academic training of human nutrition have been identified in a recent study published in Frontiers in Nutrition.
This is the first attempt to more
clearly define the cultural identity of human nutrition in both an
academic and professional orientated perspective. In total, three
domains of human nutrition were identified: Basic Nutrition, Applied
Nutrition, and Clinical Nutrition.
‘In total, three domains of human nutrition - Basic Nutrition, Applied Nutrition, and Clinical Nutrition - were identified by researchers.’
"Take obesity as an example, it is still frequently not recognized
as a disease state, the issue of undernutrition in elderly and obese
individuals is therefore largely overlooked," says Muscaritoli.
The scientists argue that the biological significance of food in the
collective imagination has been lost in favor of its hedonistic
aspects. People only look at nutrients as a number, but not as something

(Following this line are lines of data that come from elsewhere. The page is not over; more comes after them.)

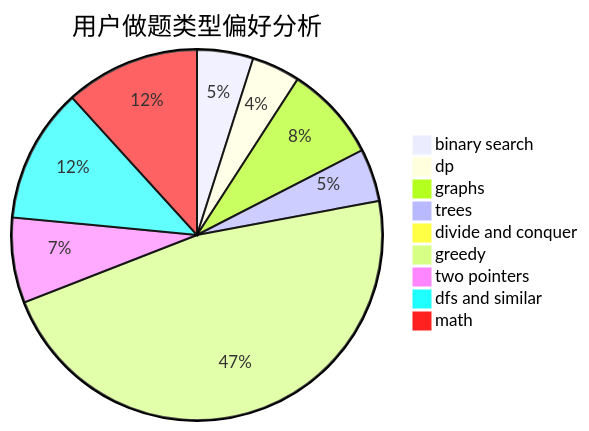
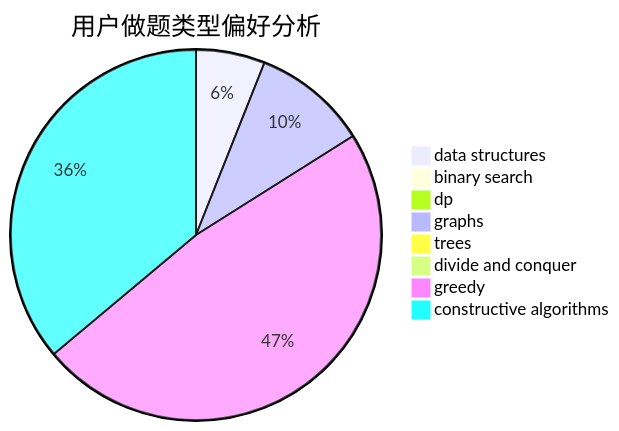
The second of 3 diagrams in docs/user/u1427.md (sherpahu/cfrs.github.io), drawn with Mermaid before and after one commit. The commit also changed other lines of this file and 2775 other files, not shown here.

````diff
--- a/docs/user/u1427.md
+++ b/docs/user/u1427.md
@@ -23,12 +23,11 @@
 ```mermaid
 pie title 用户做题类型偏好分析
-    "binary search" :  116
-    "dp" :  100
-    "graphs" :  197
-    "trees" :  109
-    "divide and conquer" :  1
-    "greedy" :  1113
-    "two pointers" :  176
-    "dfs and similar" :  278
-    "math" :  278
+    "data structures" :  90
+    "binary search" :  5
+    "dp" :  11
+    "graphs" :  150
+    "trees" :  3
+    "divide and conquer" :  0
+    "greedy" :  716
+    "constructive algorithms" :  540
 ```
````
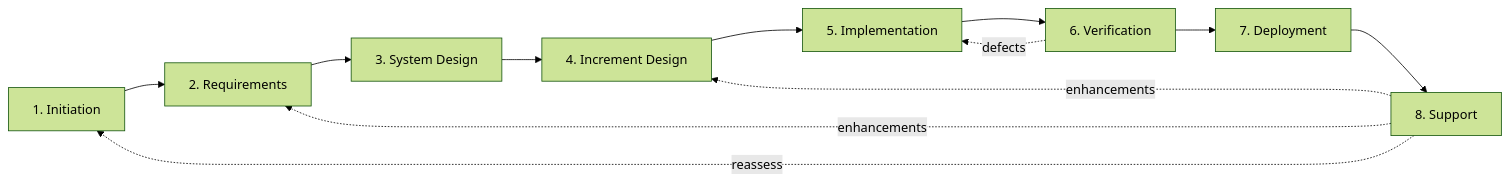
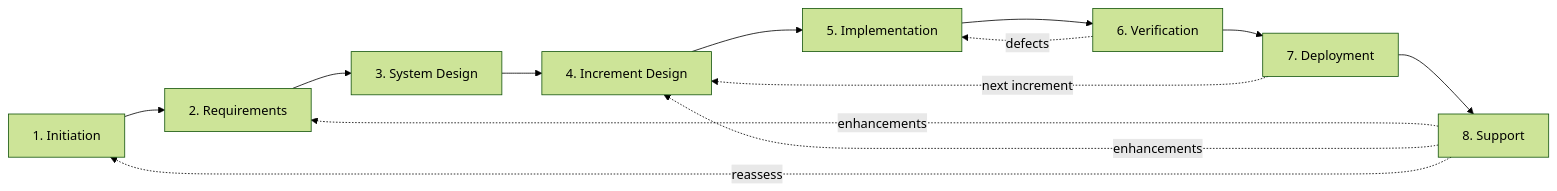
Before and after one commit to katawright/seichi-framework: the diagram in guides/agentic-workflow.md, drawn with Mermaid (forest theme). The commit also changed other lines of this file and 23 other files, not shown here.

````diff
--- a/guides/agentic-workflow.md
+++ b/guides/agentic-workflow.md
@@ -445,15 +447,16 @@
 ```mermaid
 flowchart LR
     Init[1. Initiation] --> Req[2. Requirements]
     Req --> SD[3. System Design]
     SD --> ID[4. Increment Design]
     ID --> Impl[5. Implementation]
     Impl --> Ver[6. Verification]
     Ver --> Dep[7. Deployment]
     Dep --> Sup[8. Support]
 
     Ver -.->|defects| Impl
+    Dep -.->|next increment| ID
     Sup -.->|enhancements| Req
     Sup -.->|enhancements| ID
     Sup -.->|reassess| Init
 ```
````
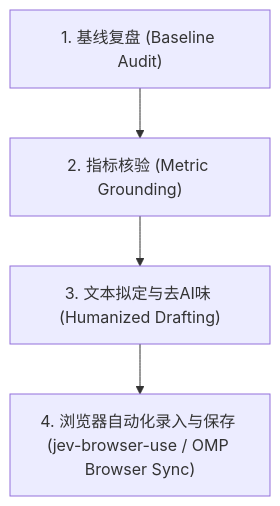
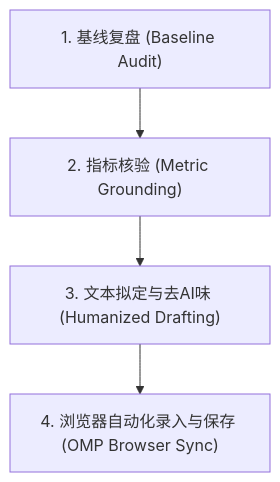
Before and after one commit to suainam/mac-bootstrap-template: the diagram in agent-skills/local/product-strategy/hpm-performance-review/SKILL.md, drawn with Mermaid. The commit also changed other lines of this file and 42 other files, not shown here.

First line of the commit message:
feat(browser): replace jev-browser-use with agent-browser (Vercel Labs, 44.2k★)

````diff
--- a/agent-skills/local/product-strategy/hpm-performance-review/SKILL.md
+++ b/agent-skills/local/product-strategy/hpm-performance-review/SKILL.md
@@ -40,6 +40,6 @@
 ```mermaid
 flowchart TD
     S1["1. 基线复盘 (Baseline Audit)"] --> S2["2. 指标核验 (Metric Grounding)"]
     S2 --> S3["3. 文本拟定与去AI味 (Humanized Drafting)"]
-    S3 --> S4["4. 浏览器自动化录入与保存 (jev-browser-use / OMP Browser Sync)"]
+    S3 --> S4["4. 浏览器自动化录入与保存 (OMP Browser Sync)"]
 ```
````
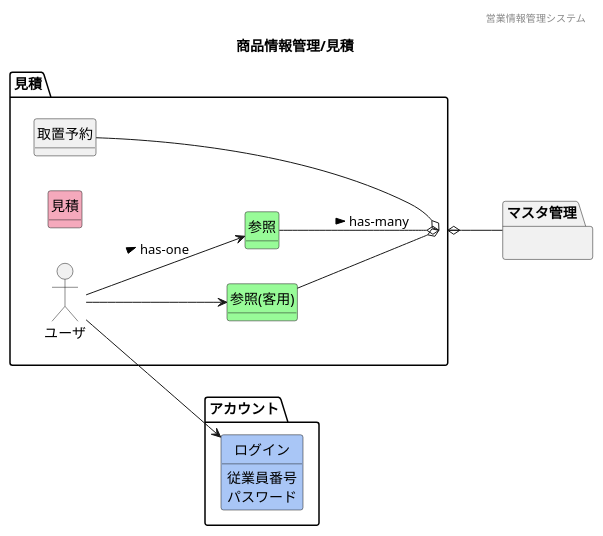
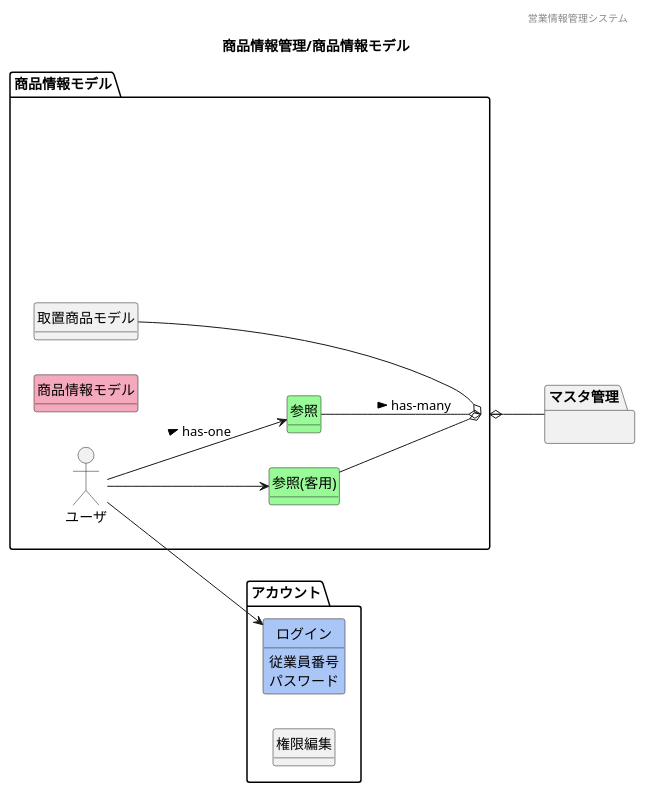
One commit to HaruShim/Sotuken changed the diagram in 各種設計書/1ドメインモデル図/商品情報管理/F10見積.plantuml. Above: the diagram before and after it, drawn with PlantUML. The commit also changed 13 other files, not shown here.

```diff
--- a/各種設計書/1ドメインモデル図/商品情報管理/F10見積.plantuml
+++ b/各種設計書/1ドメインモデル図/商品情報管理/F10見積.plantuml
@@ -1,62 +1,49 @@
-@startuml images/商品情報管理/見積
+@startuml images/商品情報管理/商品情報モデル
 ' ヘッダー
 header 営業情報管理システム
 ' タイトル
-title 商品情報管理/見積
+title 商品情報管理/商品情報モデル
 ' 
 hide circle
 ' 
 hide method
 left to right direction
 
 package "アカウント"{
     class "ログイン" #A9C6F6
+    class "権限編集"
 }
-package "見積" {
+package "商品情報モデル" {
     mix_actor "ユーザ"
         class "参照(客用)" #98fb98
         class "参照" #98fb98
-        class "見積" #F5A9BC
-        class "取置予約" 
+        class "商品情報モデル" #F5A9BC
+        class "取置商品モデル" 
 }
 
 package "マスタ管理"{
 }
 
-
-        ' class "" #F5A9BC
-        ' class "" #ffd700
-
-    'モデル同士の関係
-    ' 見積
     ユーザ --> 参照 : > has-one
     ユーザ --> "参照(客用)"
     ユーザ --> ログイン
-    参照 --o 見積 : > has-many
-    "参照(客用)" --o 見積
-    見積 o-- 取置予約
-    見積 o-- マスタ管理
+    参照 --o 商品情報モデル : > has-many
+    "参照(客用)" --o 商品情報モデル
+    商品情報モデル o-- 取置商品モデル
+    商品情報モデル o-- マスタ管理
     ログイン : 従業員番号
     ログイン : パスワード
     
-    ' 'モデル同士の関係
-    ' ユーザ -- 参照
-    ' ユーザ -- "参照(客用)"
-    ' ユーザ -- ログイン
-    ' 参照 -- 見積
-    ' "参照(客用)" -- 見積
-    ' 見積 -- 取置予約
-    ' 見積-- マスタ管理
-    ' 'モデル同士の関係
-    ' ' 見積
-    ' ユーザ -- 参照
-    ' ユーザ -- "参照(お客様用)"
-    ' ユーザ -- ログイン
-    ' 参照 -- 見積
-    ' "参照(お客様用)" -- 見積
-    ' 見積 -- 取置予約
-    ' 見積-- マスタ管理
-    ' ログイン : 従業員ID
-    ' ログイン : パスワード
+    商品情報モデル : 商品コード
+    商品情報モデル : JANコード
+    商品情報モデル : 型番
+    商品情報モデル : メーカー名
+    商品情報モデル : 店舗ID
+    商品情報モデル : カテゴリ
+    商品情報モデル : 商品状態
+    商品情報モデル : 仕入価格
+    商品情報モデル : 商品画像
+    商品情報モデル : 作成日時
+    商品情報モデル : 最終更新日時
 
 @enduml
```
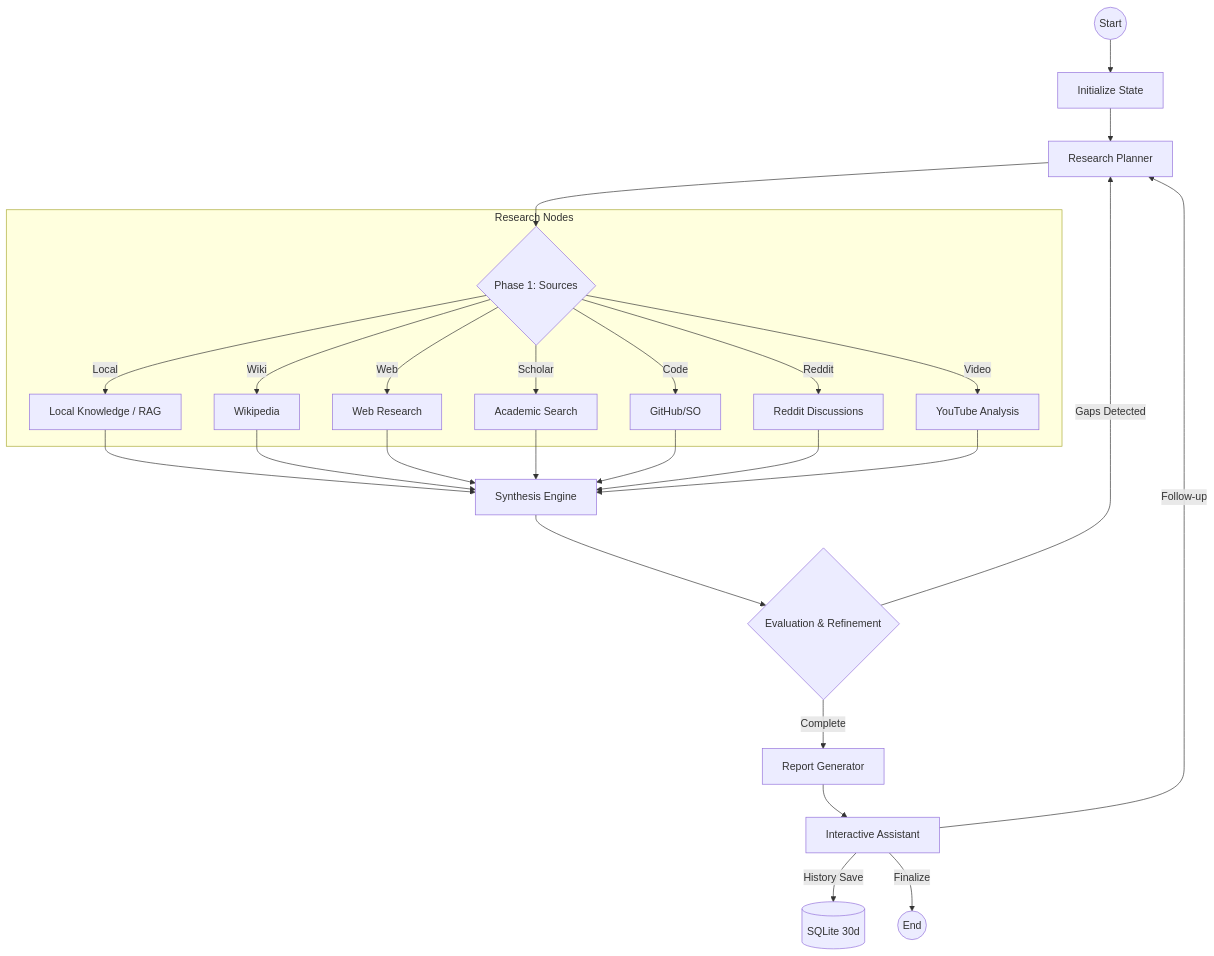
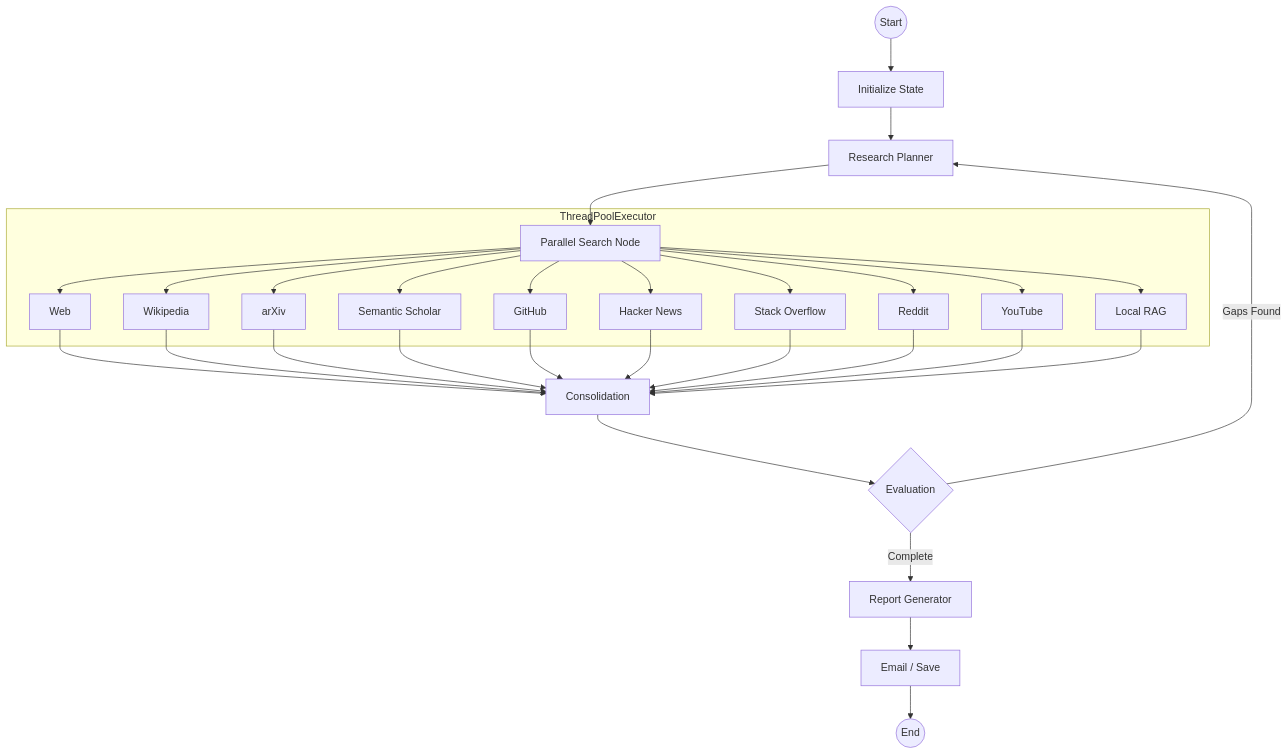
The diagram in README.md (RobertoDeLaCamara/Research-Agent), drawn with Mermaid before and after one commit. The commit also changed other lines of this file, not shown here.

````diff
--- a/README.md
+++ b/README.md
@@ -60,27 +17,27 @@
 ```mermaid
 graph TD
     Start((Start)) --> Init[Initialize State]
     Init --> Plan[Research Planner]
-    Plan --> Router{Phase 1: Sources}
-    
-    subgraph Research Nodes
-        Router -->|Local| RAG[Local Knowledge / RAG]
-        Router -->|Wiki| Wiki[Wikipedia]
-        Router -->|Web| Web[Web Research]
-        Router -->|Scholar| Scholar[Academic Search]
-        Router -->|Code| Code[GitHub/SO]
-        Router -->|Reddit| Reddit[Reddit Discussions]
-        Router -->|Video| Video[YouTube Analysis]
+    Plan --> Parallel[Parallel Search Node]
+
+    subgraph ThreadPoolExecutor
+        Parallel --> Web[Web]
+        Parallel --> Wiki[Wikipedia]
+        Parallel --> Arxiv[arXiv]
+        Parallel --> Scholar[Semantic Scholar]
+        Parallel --> GH[GitHub]
+        Parallel --> HN[Hacker News]
+        Parallel --> SO[Stack Overflow]
+        Parallel --> Reddit[Reddit]
+        Parallel --> YT[YouTube]
+        Parallel --> RAG[Local RAG]
     end
-    
-    RAG & Wiki & Web & Scholar & Code & Reddit & Video --> Sync[Synthesis Engine]
-    Sync --> Eval{Evaluation & Refinement}
-    
-    Eval -->|Gaps Detected| Plan
+
+    Web & Wiki & Arxiv & Scholar & GH & HN & SO & Reddit & YT & RAG --> Synth[Consolidation]
+    Synth --> Eval{Evaluation}
+
+    Eval -->|Gaps Found| Plan
     Eval -->|Complete| Report[Report Generator]
-    
-    Report --> Chat[Interactive Assistant]
-    Chat -->|Follow-up| Plan
-    Chat -->|History Save| DB[(SQLite 30d)]
-    Chat -->|Finalize| End((End))
+    Report --> Email[Email / Save]
+    Email --> End((End))
 ```
````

with nutritional value. They do not consider the food matrix nor
Basic Nutrition is the discipline that deals with the scientific
basis of human nutrition. This domain studies and characterizes the
presence, bioavailability, mechanisms, and biochemical-physiological
roles of nutrients and bioactive molecules.
Applied Nutrition, on the other hand, deals with the relationship
between nutrition and the health and well-being of a population. This
domain, for example, concentrates on improving the nutritional qualities
of foods and envisions guidelines for healthy eating.
Lastly, the domain of Clinical Nutrition focuses on assessing, preventing, diagnosing, and treating malnutrition.
"The three domains have their own cultural and scientific identity
corresponding to specific professional skills, but they should all be
integrated in the academic training," says Muscaritoli. To that extent,
the team identified the subject matter to be covered in such a nutrition
With this set of criteria and guiding concepts, the scientists make a
first attempt to improve the academic training in human nutrition.
"We hope this will lead to a better integration of the available
knowledge on human nutrition in the daily practice of healthcare
professionals - and turn the tide of the current cultural confusion of
the nutritional scenario," explains Muscaritoli, who is also Specialty
Chief Editor of Clinical Nutrition, in Frontiers in Nutrition